BEGIN RECORDS PROVIDED

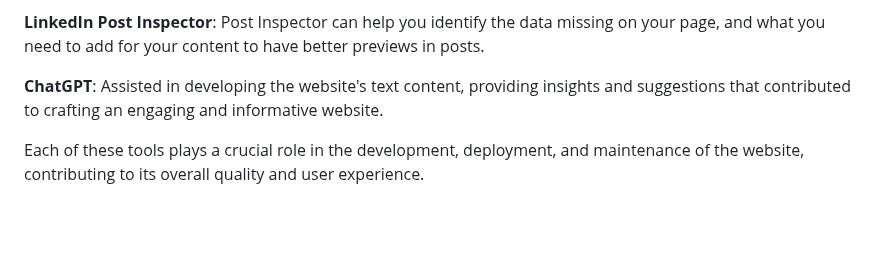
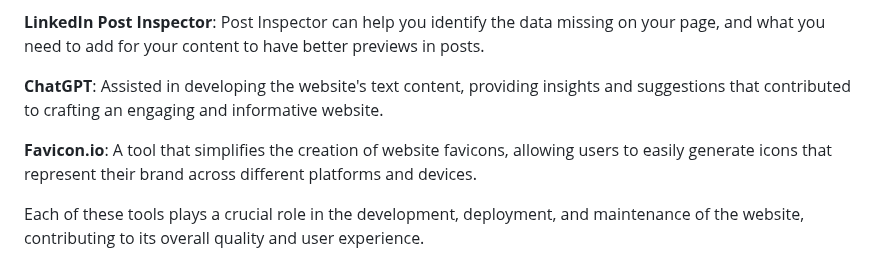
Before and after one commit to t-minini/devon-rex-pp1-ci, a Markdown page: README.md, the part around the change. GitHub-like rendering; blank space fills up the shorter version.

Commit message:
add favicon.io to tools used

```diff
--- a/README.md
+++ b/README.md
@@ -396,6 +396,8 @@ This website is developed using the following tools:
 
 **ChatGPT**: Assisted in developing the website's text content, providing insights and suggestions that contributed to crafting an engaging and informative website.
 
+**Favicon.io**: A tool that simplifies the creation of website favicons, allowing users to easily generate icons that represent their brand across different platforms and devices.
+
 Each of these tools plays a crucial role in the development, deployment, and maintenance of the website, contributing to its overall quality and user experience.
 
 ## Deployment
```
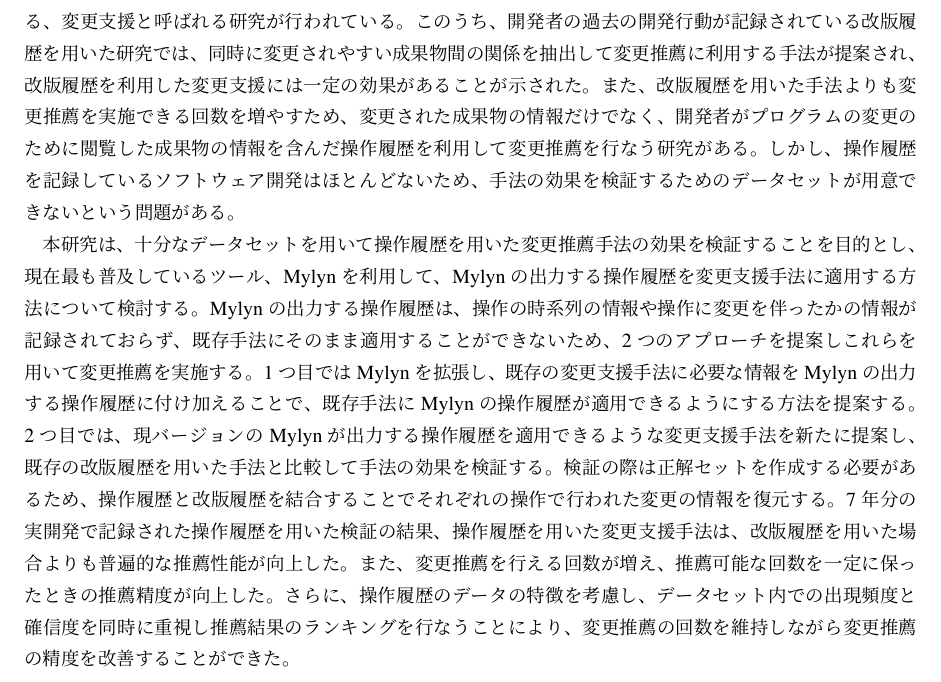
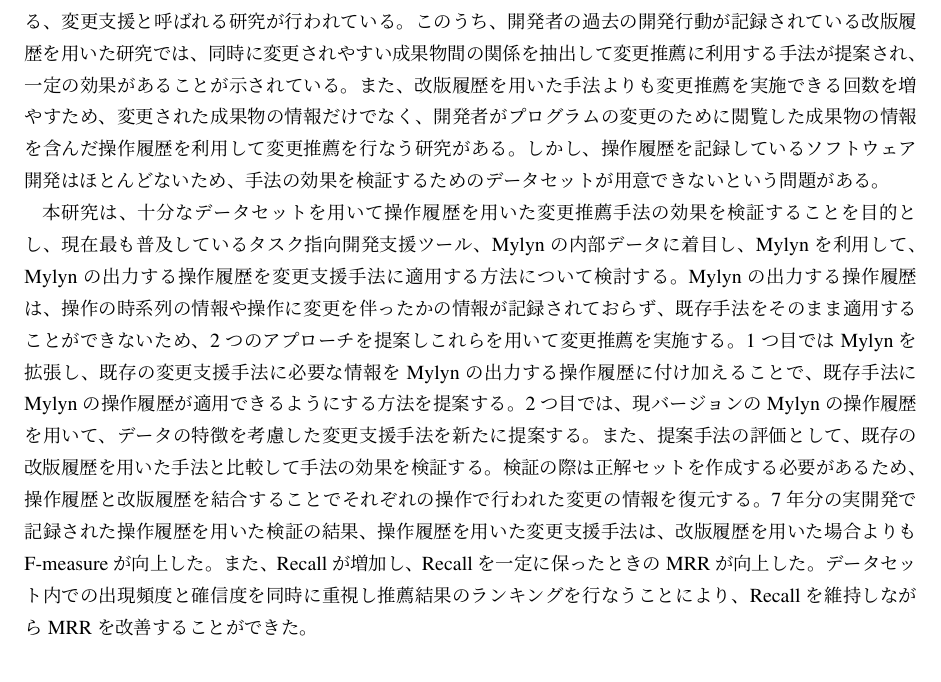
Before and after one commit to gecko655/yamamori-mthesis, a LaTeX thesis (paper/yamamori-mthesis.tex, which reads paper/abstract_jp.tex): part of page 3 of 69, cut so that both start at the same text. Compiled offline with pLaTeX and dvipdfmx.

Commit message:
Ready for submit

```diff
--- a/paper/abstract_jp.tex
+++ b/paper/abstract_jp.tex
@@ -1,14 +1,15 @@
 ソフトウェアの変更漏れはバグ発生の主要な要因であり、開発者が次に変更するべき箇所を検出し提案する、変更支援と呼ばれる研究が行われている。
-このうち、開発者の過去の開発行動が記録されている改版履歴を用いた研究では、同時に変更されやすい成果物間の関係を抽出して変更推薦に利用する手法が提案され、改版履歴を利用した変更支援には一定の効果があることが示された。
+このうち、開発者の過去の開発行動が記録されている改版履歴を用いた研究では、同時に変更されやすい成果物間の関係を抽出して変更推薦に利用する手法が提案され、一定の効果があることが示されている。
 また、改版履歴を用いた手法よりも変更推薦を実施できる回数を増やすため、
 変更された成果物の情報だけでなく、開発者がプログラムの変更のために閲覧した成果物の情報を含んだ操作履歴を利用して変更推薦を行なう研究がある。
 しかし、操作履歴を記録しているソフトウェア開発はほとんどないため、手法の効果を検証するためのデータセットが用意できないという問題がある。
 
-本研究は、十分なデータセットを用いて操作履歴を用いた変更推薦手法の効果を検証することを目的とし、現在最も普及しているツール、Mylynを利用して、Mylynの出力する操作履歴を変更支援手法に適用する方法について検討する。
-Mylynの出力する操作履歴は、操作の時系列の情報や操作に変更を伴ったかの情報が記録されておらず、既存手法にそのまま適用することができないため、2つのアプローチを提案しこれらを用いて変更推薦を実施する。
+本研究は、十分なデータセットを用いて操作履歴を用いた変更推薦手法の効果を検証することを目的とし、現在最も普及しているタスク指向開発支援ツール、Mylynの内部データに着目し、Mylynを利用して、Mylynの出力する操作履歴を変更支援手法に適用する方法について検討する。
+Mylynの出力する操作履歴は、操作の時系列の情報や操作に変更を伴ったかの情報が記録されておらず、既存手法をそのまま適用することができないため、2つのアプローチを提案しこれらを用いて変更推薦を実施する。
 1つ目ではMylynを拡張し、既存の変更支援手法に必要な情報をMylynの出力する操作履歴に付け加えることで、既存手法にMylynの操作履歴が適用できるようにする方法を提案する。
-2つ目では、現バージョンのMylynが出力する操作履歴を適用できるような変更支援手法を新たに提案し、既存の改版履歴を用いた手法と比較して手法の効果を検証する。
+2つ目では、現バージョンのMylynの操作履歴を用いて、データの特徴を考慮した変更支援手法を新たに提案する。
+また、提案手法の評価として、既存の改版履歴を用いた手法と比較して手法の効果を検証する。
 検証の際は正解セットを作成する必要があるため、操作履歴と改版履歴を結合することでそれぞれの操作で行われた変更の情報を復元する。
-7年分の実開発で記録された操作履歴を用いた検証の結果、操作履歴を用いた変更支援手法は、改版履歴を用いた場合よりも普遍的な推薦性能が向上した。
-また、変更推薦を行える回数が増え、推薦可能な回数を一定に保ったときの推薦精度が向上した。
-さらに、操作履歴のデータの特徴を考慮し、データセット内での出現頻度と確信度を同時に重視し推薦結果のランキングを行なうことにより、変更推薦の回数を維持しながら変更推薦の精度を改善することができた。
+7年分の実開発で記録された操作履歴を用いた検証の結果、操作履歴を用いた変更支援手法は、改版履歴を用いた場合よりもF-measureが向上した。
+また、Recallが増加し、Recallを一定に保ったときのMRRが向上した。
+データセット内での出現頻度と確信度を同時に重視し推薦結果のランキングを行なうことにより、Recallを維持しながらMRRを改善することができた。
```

END RECORDS PROVIDED

* **WHAT TO PRODUCE**:
Nothing but the pictures may be dropped; output the records above exactly.

* **RESPONSE AREA**:
Before and after one commit to t-minini/devon-rex-pp1-ci, a Markdown page: README.md, the part around the change. GitHub-like rendering; blank space fills up the shorter version.

Commit message:
add favicon.io to tools used

```diff
--- a/README.md
+++ b/README.md
@@ -396,6 +396,8 @@ This website is developed using the following tools:
 
 **ChatGPT**: Assisted in developing the website's text content, providing insights and suggestions that contributed to crafting an engaging and informative website.
 
+**Favicon.io**: A tool that simplifies the creation of website favicons, allowing users to easily generate icons that represent their brand across different platforms and devices.
+
 Each of these tools plays a crucial role in the development, deployment, and maintenance of the website, contributing to its overall quality and user experience.
 
 ## Deployment
```
Before and after one commit to gecko655/yamamori-mthesis, a LaTeX thesis (paper/yamamori-mthesis.tex, which reads paper/abstract_jp.tex): part of page 3 of 69, cut so that both start at the same text. Compiled offline with pLaTeX and dvipdfmx.

Commit message:
Ready for submit

```diff
--- a/paper/abstract_jp.tex
+++ b/paper/abstract_jp.tex
@@ -1,14 +1,15 @@
 ソフトウェアの変更漏れはバグ発生の主要な要因であり、開発者が次に変更するべき箇所を検出し提案する、変更支援と呼ばれる研究が行われている。
-このうち、開発者の過去の開発行動が記録されている改版履歴を用いた研究では、同時に変更されやすい成果物間の関係を抽出して変更推薦に利用する手法が提案され、改版履歴を利用した変更支援には一定の効果があることが示された。
+このうち、開発者の過去の開発行動が記録されている改版履歴を用いた研究では、同時に変更されやすい成果物間の関係を抽出して変更推薦に利用する手法が提案され、一定の効果があることが示されている。
 また、改版履歴を用いた手法よりも変更推薦を実施できる回数を増やすため、
 変更された成果物の情報だけでなく、開発者がプログラムの変更のために閲覧した成果物の情報を含んだ操作履歴を利用して変更推薦を行なう研究がある。
 しかし、操作履歴を記録しているソフトウェア開発はほとんどないため、手法の効果を検証するためのデータセットが用意できないという問題がある。
 
-本研究は、十分なデータセットを用いて操作履歴を用いた変更推薦手法の効果を検証することを目的とし、現在最も普及しているツール、Mylynを利用して、Mylynの出力する操作履歴を変更支援手法に適用する方法について検討する。
-Mylynの出力する操作履歴は、操作の時系列の情報や操作に変更を伴ったかの情報が記録されておらず、既存手法にそのまま適用することができないため、2つのアプローチを提案しこれらを用いて変更推薦を実施する。
+本研究は、十分なデータセットを用いて操作履歴を用いた変更推薦手法の効果を検証することを目的とし、現在最も普及しているタスク指向開発支援ツール、Mylynの内部データに着目し、Mylynを利用して、Mylynの出力する操作履歴を変更支援手法に適用する方法について検討する。
+Mylynの出力する操作履歴は、操作の時系列の情報や操作に変更を伴ったかの情報が記録されておらず、既存手法をそのまま適用することができないため、2つのアプローチを提案しこれらを用いて変更推薦を実施する。
 1つ目ではMylynを拡張し、既存の変更支援手法に必要な情報をMylynの出力する操作履歴に付け加えることで、既存手法にMylynの操作履歴が適用できるようにする方法を提案する。
-2つ目では、現バージョンのMylynが出力する操作履歴を適用できるような変更支援手法を新たに提案し、既存の改版履歴を用いた手法と比較して手法の効果を検証する。
+2つ目では、現バージョンのMylynの操作履歴を用いて、データの特徴を考慮した変更支援手法を新たに提案する。
+また、提案手法の評価として、既存の改版履歴を用いた手法と比較して手法の効果を検証する。
 検証の際は正解セットを作成する必要があるため、操作履歴と改版履歴を結合することでそれぞれの操作で行われた変更の情報を復元する。
-7年分の実開発で記録された操作履歴を用いた検証の結果、操作履歴を用いた変更支援手法は、改版履歴を用いた場合よりも普遍的な推薦性能が向上した。
-また、変更推薦を行える回数が増え、推薦可能な回数を一定に保ったときの推薦精度が向上した。
-さらに、操作履歴のデータの特徴を考慮し、データセット内での出現頻度と確信度を同時に重視し推薦結果のランキングを行なうことにより、変更推薦の回数を維持しながら変更推薦の精度を改善することができた。
+7年分の実開発で記録された操作履歴を用いた検証の結果、操作履歴を用いた変更支援手法は、改版履歴を用いた場合よりもF-measureが向上した。
+また、Recallが増加し、Recallを一定に保ったときのMRRが向上した。
+データセット内での出現頻度と確信度を同時に重視し推薦結果のランキングを行なうことにより、Recallを維持しながらMRRを改善することができた。
```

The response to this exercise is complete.